Book details for The General's Daughter

The General's Daughter was written by Nelson DeMille. The book was published in 1992 by Warner Books. More information on the book is available on Amazon.com.

 

Read More About This Book

Long before the John Travolta film of The General's Daughter (which the author extols in the foreword), Nelson DeMille's seventh mystery was the breakout hit of his career. The rapid-fire dialogue and scenes are cinematic, and the storytelling puts most m... Read More
Long before the John Travolta film of The General's Daughter (which the author extols in the foreword), Nelson DeMille's seventh mystery was the breakout hit of his career. The rapid-fire dialogue and scenes are cinematic, and the storytelling puts most movies to shame.

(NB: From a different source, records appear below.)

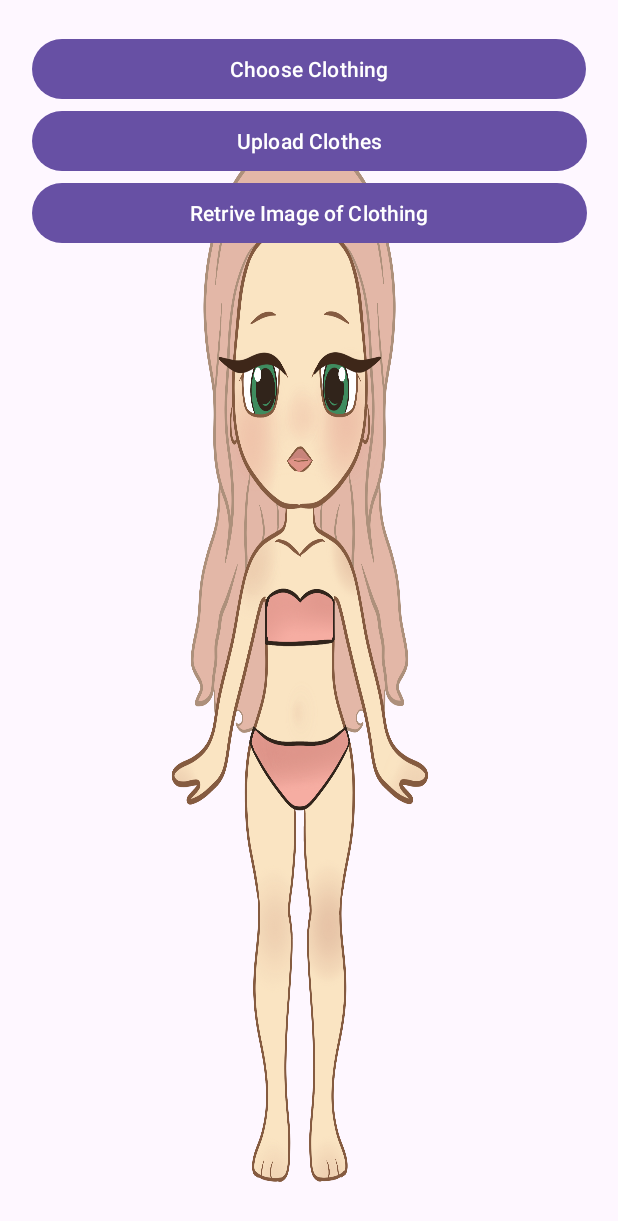
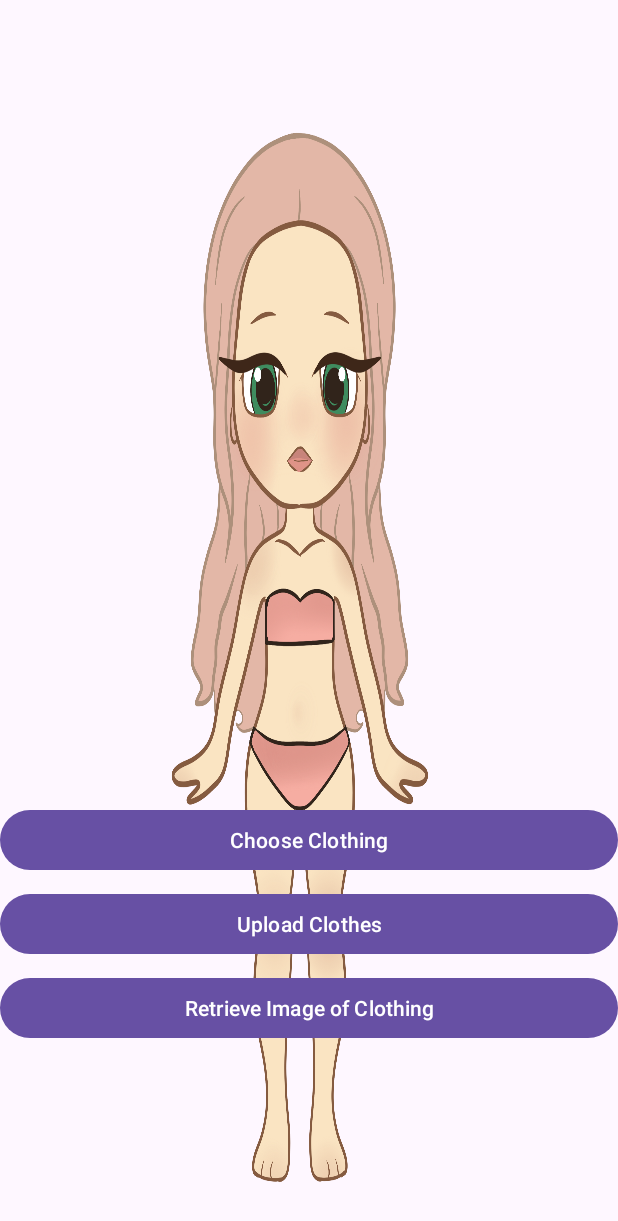
Before and after one commit to ZeeEms/LastHope, an Android app: the screen it shows after launch (MainActivity), on a phone screen of 412 x 824 dp. Shown: the top 1221 px of the screen. Run offline under Robolectric (Android 15) with nearby library versions, the phone set to English and light mode, and no system bars; our stand-ins replace Firebase (no records; nobody signed in at launch, a user with empty details on screens opened directly).

Commit message:
LETS GOOOO

```diff
--- a/app/src/main/java/com/example/newhope/MainActivity.kt
+++ b/app/src/main/java/com/example/newhope/MainActivity.kt
@@ -1,5 +1,6 @@
 package com.example.newhope
 
+import android.annotation.SuppressLint
 import android.app.ProgressDialog
 import android.content.Intent
 import android.graphics.Bitmap
@@ -25,6 +26,7 @@ class MainActivity : AppCompatActivity() {
     var fileUri : Uri? = null
 
 
+    @SuppressLint("MissingInflatedId")
     override fun onCreate(savedInstanceState: Bundle?) {
         super.onCreate(savedInstanceState)
         setContentView(R.layout.activity_main)
@@ -57,7 +59,7 @@ class MainActivity : AppCompatActivity() {
     }
     override fun onActivityResult(requestCode: Int, resultCode: Int, data: Intent?){
         super.onActivityResult(requestCode, resultCode, data)
-        if(requestCode == 0 && requestCode == RESULT_OK && data != null && data.data != null){
+        if(requestCode == 0 && resultCode == RESULT_OK && data != null && data.data != null){
             fileUri = data.data
             try {
                 val bitmap: Bitmap = MediaStore.Images.Media.getBitmap(contentResolver, fileUri)
@@ -74,8 +76,8 @@ class MainActivity : AppCompatActivity() {
             progressDialog.setMessage("Processing...")
             progressDialog.show()
 
-            val ref: StorageReference = FirebaseStorage.getInstance().getReference()
-                .child(UUID.randomUUID().toString())
+            val storage = FirebaseStorage.getInstance("gs://dresses-29e6f.appspot.com")
+            val ref: StorageReference = storage.getReference().child("images/" + UUID.randomUUID().toString())
             ref.putFile(fileUri!!).addOnSuccessListener {
                 progressDialog.dismiss()
                 Toast.makeText(applicationContext, "file Uploaded Successfully", Toast.LENGTH_LONG).show()
@@ -85,15 +87,16 @@ class MainActivity : AppCompatActivity() {
         }
     }
     fun retrive_image() {
-        val storageReference: StorageReference = FirebaseStorage.getInstance().reference
-        val image_refrance: StorageReference = storageReference.child("images")
+        val storage = FirebaseStorage.getInstance("gs://dresses-29e6f.appspot.com")
+        val storageReference: StorageReference = storage.reference
+        val image_refrence: StorageReference = storageReference.child("images")
 
         val progressDialog = ProgressDialog(this)
         progressDialog.setTitle("Retriving Image...")
         progressDialog.setMessage("Processing...")
         progressDialog.show()
 
-        image_refrance.downloadUrl.addOnSuccessListener { uri: Uri ->
+        image_refrence.downloadUrl.addOnSuccessListener { uri: Uri ->
 
             Glide.with(this@MainActivity)
                 .load(uri)
--- a/app/src/main/res/layout/activity_main.xml
+++ b/app/src/main/res/layout/activity_main.xml
@@ -7,41 +7,48 @@
     android:background="@drawable/background_girl"
     tools:context=".MainActivity">
 
-    <LinearLayout
-        android:layout_width="403dp"
-        android:layout_height="172dp"
-        android:gravity="center"
-        android:orientation="vertical"
-        app:layout_constraintBottom_toBottomOf="parent"
-        app:layout_constraintEnd_toEndOf="parent"
-        app:layout_constraintStart_toStartOf="parent"
-        app:layout_constraintTop_toTopOf="parent"
-        app:layout_constraintVertical_bias="0.0"
-        tools:ignore="MissingConstraints">
-
     <ImageView
         android:id="@+id/image_view"
-            android:layout_width="wrap_content"
-            android:layout_height="wrap_content"
-            android:layout_margin="8dp" />
+        android:layout_width="0dp"
+        android:layout_height="200dp"
+        android:layout_marginTop="320dp"
+        app:layout_constraintEnd_toEndOf="parent"
+        app:layout_constraintHorizontal_bias="0.0"
+        app:layout_constraintStart_toStartOf="parent"
+        app:layout_constraintTop_toTopOf="parent" />
 
     <Button
         android:id="@+id/choose_image"
-            android:layout_width="369dp"
+        android:layout_width="0dp"
         android:layout_height="wrap_content"
-            android:text="Choose Clothing" />
+        android:text="Choose Clothing"
+        app:layout_constraintTop_toBottomOf="@id/image_view"
+        app:layout_constraintStart_toStartOf="parent"
+        app:layout_constraintEnd_toEndOf="parent"
+        android:layout_marginTop="16dp"/>
 
     <Button
         android:id="@+id/upload_image"
-            android:layout_width="370dp"
+        android:layout_width="0dp"
         android:layout_height="wrap_content"
-            android:text="Upload Clothes" />
+        android:text="Upload Clothes"
+        app:layout_constraintTop_toBottomOf="@id/choose_image"
+        app:layout_constraintStart_toStartOf="parent"
+        app:layout_constraintEnd_toEndOf="parent"
+        android:layout_marginTop="8dp"/>
 
     <Button
         android:id="@+id/retrive_image"
-            android:layout_width="370dp"
+        android:layout_width="0dp"
         android:layout_height="wrap_content"
-            android:text="Retrive Image of Clothing" />
-    </LinearLayout>
+        android:layout_marginTop="8dp"
+        android:layout_marginBottom="16dp"
+        android:text="Retrieve Image of Clothing"
+        app:layout_constraintBottom_toBottomOf="parent"
+        app:layout_constraintEnd_toEndOf="parent"
+        app:layout_constraintHorizontal_bias="0.0"
+        app:layout_constraintStart_toStartOf="parent"
+        app:layout_constraintTop_toBottomOf="@id/upload_image"
+        app:layout_constraintVertical_bias="0.0" />
 
 </androidx.constraintlayout.widget.ConstraintLayout>
```
Lines whose indentation alone changed are shown as unchanged.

The book has three heroes: Paul Brenner and Cynthia Sunhill of the army's Criminal Investigation Division and Capt. Ann Campbell, found dead with her underpants around her neck on the firing range at Fort Hadley, Georgia. Brenner and Sunhill are lowly warrant officers, but as investigators they can theoretically arrest their superiors--as long as their case is airtight. This ups the tension level, as does the fact that Brenner and Sunhill once had an adulterous affair.

The chief problem, though, is too many suspects. Capt. Campbell, the daughter of the general who runs the base, is literally a poster woman for the New Army, a West Point grad and Gulf War hero who posed in a life-size recruitment poster. It's pinned up on her basement wall--and when the sleuths touch the poster it swings back to reveal a hidden playroom stocked with sex toys and videos of many army guys in pig masks and the captain in high heels. She was a high-IQ "two percenter"--and Brenner finds that two percenters often wind up on his desk as homicide suspects. Why is this one a victim? It has something to do with the collected works of Nietzsche on her bookshelf, corruption in high places, and the rag and bone shop of the heart.

This is one racy read, and it crackles with authenticity. DeMille is a Vietnam veteran who does for military justice what John Grisham does for civilians. --Tim Appelo